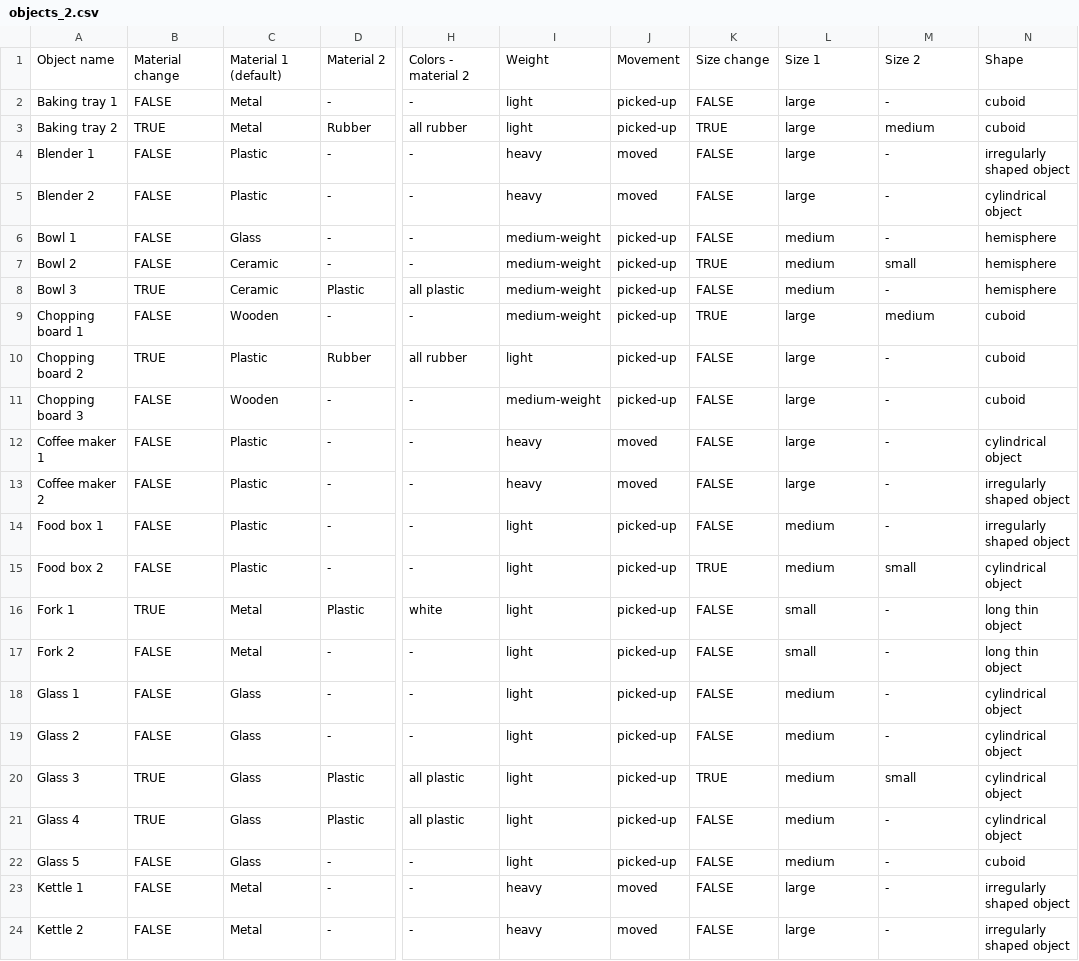
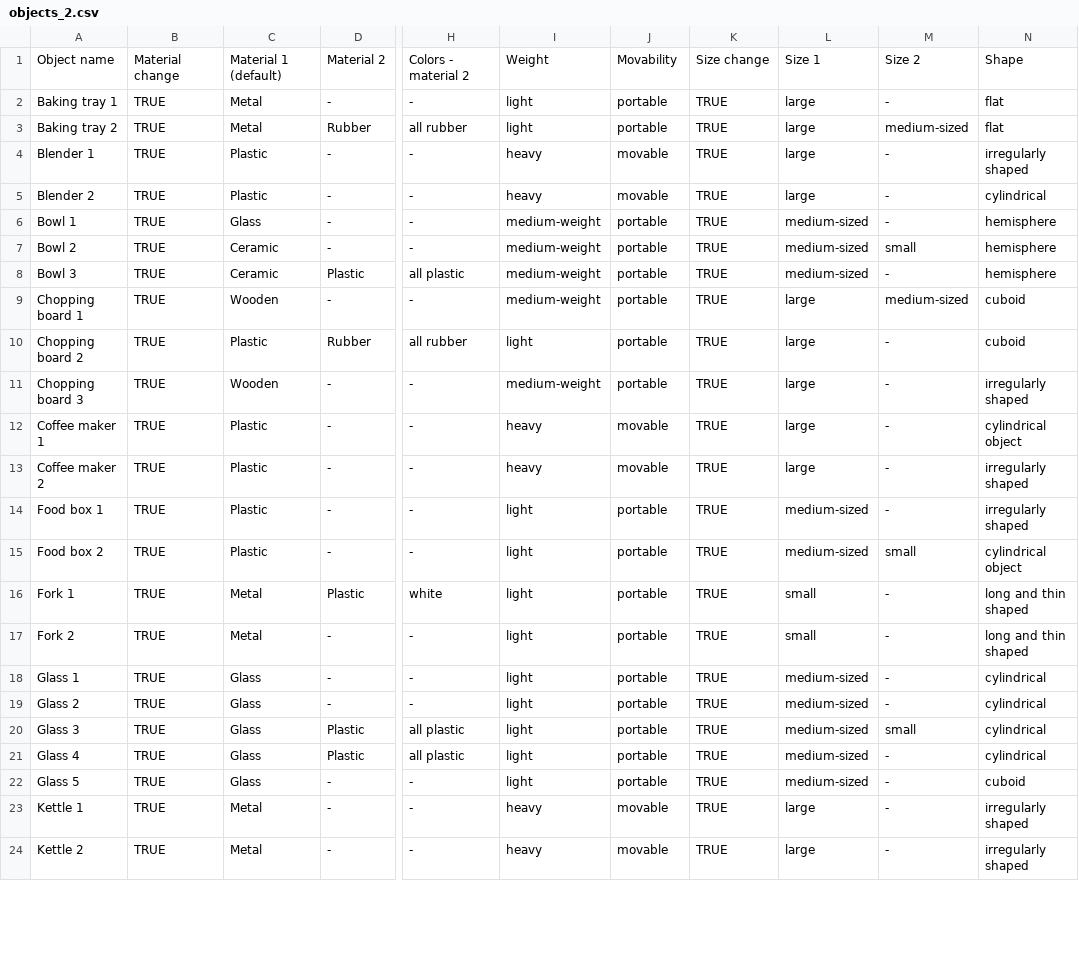
Before and after one commit to michaal94/clevr-dataset-gen, a CSV file: image_generation/objects_2.csv, drawn as a sheet; only a part is shown, gaps mark what is left out; the diff covers the shown part only; the diff names each change by its address in the sheet, - before the commit and + after, or states it on an @@ line.

```diff
--- a/image_generation/objects_2.csv
+++ b/image_generation/objects_2.csv
-J1: Movement
+J1: Movability
-B2: FALSE
+B2: TRUE
-J2:J3: picked-up
+J2:J3: portable
-K2: FALSE
+K2: TRUE
-N2:N3: cuboid
+N2:N3: flat
-M3: medium
+M3: medium-sized
-B4:B7: FALSE
+B4:B7: TRUE
-J4:J5: moved
+J4:J5: movable
-K4:K6: FALSE
+K4:K6: TRUE
-N4: irregularly shaped object
+N4: irregularly shaped
-N5: cylindrical object
+N5: cylindrical
-J6:J11: picked-up
+J6:J11: portable
-L6:L8: medium
+L6:L8: medium-sized
-K8: FALSE
+K8: TRUE
-B9: FALSE
+B9: TRUE
-M9: medium
+M9: medium-sized
-K10:K14: FALSE
+K10:K14: TRUE
-B11:B15: FALSE
+B11:B15: TRUE
-N11: cuboid
+N11: irregularly shaped
-J12:J13: moved
+J12:J13: movable
-N13:N14: irregularly shaped object
+N13:N14: irregularly shaped
-J14:J22: picked-up
+J14:J22: portable
-L14:L15: medium
+L14:L15: medium-sized
-K16:K19: FALSE
+K16:K19: TRUE
-N16:N17: long thin object
+N16:N17: long and thin shaped
-B17:B19: FALSE
+B17:B19: TRUE
-L18:L22: medium
+L18:L22: medium-sized
-N18:N21: cylindrical object
+N18:N21: cylindrical
-K21:K24: FALSE
+K21:K24: TRUE
-B22:B24: FALSE
+B22:B24: TRUE
-J23:J24: moved
+J23:J24: movable
-N23:N24: irregularly shaped object
+N23:N24: irregularly shaped
```
Also changed, not shown: 95 edited cells elsewhere in this file, 11 other files.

> _Task objective_
From the records above, copy each line where the word "medium" can be found.

> _Response for this exercise_
-M3: medium
+M3: medium-sized
-L6:L8: medium
+L6:L8: medium-sized
-M9: medium
+M9: medium-sized
-L14:L15: medium
+L14:L15: medium-sized
-L18:L22: medium
+L18:L22: medium-sized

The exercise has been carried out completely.